Downtown San Jose is the central business district of San Jose, California, United States. The area is generally located north of Interstate 280 and east of Guadalupe Parkway, which roughly parallels the Guadalupe River. The region is bound to the north by U.S. Route 101 and to the east by Coyote Creek The ZIP code for the business district of downtown San Jose is 95113, and the residential area is covered by ZIP codes 95110, 95112 and 95113.

The residential areas of Downtown San Jose are now both inside the downtown core and surrounding the core. Downtown residents are known for their civic engagement, as evidenced by more than two dozen active neighborhood associations in the area. Despite widespread destruction caused by the 1906 San Francisco earthquake, a number of neighborhoods still retain their original, pre-1906 housing stock.  

These neighborhoods include the South University, Naglee Park, Hensley Historic District, Reed Historic District and Vendome neighborhoods. Downtown San Jose's early 20th century housing is diverse and includes many smaller Victorian homes along with a few fairly large gingerbread or Italianate-style Victorians, Craftsman, Mission and California Bungalow architecture in the neighborhoods surrounding the downtown core.

As part of its apparent effort to stimulate economic growth and increase tax revenue within the downtown community, the San Jose Redevelopment Agency began encouraging builders to construct high-rise residential towers, and the agency offered subsidies and lifted the requirement to provide affordable units that were characteristic of other redevelopment projects throughout the city. The agency’s master plan has incorporated high-rise condominiums since 1980. In 2008, the city’s first high-rise project began selling units. Construction or planning has begun on at least seven additional high-rise projects. The agency states the high-rises will contribute to the creation of a more vibrant and well-to-do downtown culture.
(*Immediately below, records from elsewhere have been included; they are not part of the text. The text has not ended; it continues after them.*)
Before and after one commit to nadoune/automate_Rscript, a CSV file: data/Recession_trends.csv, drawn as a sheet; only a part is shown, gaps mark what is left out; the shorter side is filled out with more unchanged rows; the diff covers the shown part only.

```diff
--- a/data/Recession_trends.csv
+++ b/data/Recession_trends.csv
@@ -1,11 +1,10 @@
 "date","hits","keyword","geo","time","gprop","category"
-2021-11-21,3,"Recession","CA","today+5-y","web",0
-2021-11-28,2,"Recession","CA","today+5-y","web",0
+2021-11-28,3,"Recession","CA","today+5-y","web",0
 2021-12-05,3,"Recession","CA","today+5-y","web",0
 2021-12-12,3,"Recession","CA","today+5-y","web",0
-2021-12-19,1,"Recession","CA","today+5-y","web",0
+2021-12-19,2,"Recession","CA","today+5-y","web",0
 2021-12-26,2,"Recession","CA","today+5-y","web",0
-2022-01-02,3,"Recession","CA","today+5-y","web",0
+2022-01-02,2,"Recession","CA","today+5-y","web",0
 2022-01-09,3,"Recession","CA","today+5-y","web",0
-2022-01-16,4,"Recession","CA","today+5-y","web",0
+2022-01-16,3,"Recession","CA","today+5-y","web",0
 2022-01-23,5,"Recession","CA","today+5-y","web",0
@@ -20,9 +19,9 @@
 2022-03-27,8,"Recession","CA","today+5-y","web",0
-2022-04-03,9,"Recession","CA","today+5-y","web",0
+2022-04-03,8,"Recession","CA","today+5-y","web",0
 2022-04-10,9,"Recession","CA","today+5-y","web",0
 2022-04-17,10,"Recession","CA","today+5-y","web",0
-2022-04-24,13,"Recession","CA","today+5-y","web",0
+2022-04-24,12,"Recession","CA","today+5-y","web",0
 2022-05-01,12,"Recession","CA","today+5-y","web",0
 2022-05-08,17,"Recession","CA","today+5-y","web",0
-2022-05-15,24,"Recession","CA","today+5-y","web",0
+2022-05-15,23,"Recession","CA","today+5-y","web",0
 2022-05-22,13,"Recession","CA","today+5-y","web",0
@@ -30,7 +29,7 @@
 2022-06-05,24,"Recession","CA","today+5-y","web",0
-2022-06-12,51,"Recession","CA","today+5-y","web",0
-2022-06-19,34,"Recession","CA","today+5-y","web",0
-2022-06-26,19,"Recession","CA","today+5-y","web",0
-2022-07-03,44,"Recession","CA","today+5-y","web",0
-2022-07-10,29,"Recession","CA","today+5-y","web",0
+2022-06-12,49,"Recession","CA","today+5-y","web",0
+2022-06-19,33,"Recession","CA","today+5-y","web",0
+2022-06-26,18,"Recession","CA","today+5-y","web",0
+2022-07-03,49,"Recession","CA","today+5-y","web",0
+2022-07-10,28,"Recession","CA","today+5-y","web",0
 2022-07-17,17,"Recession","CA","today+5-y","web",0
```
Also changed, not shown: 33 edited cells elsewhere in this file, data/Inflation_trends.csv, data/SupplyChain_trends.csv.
The downtown residential area primarily consisted of Caucasian residents through the mid-twentieth century. A notable exception was the Northside Neighborhood, where ethnic minority groups were invited to establish their homes and live their lives freely. With a vibrant African-American community and a Chinatown that grew into today's Japantown, San Jose's Northside welcomed everyone and helped to form the inclusive, diverse and vibrant downtown San Jose community of today.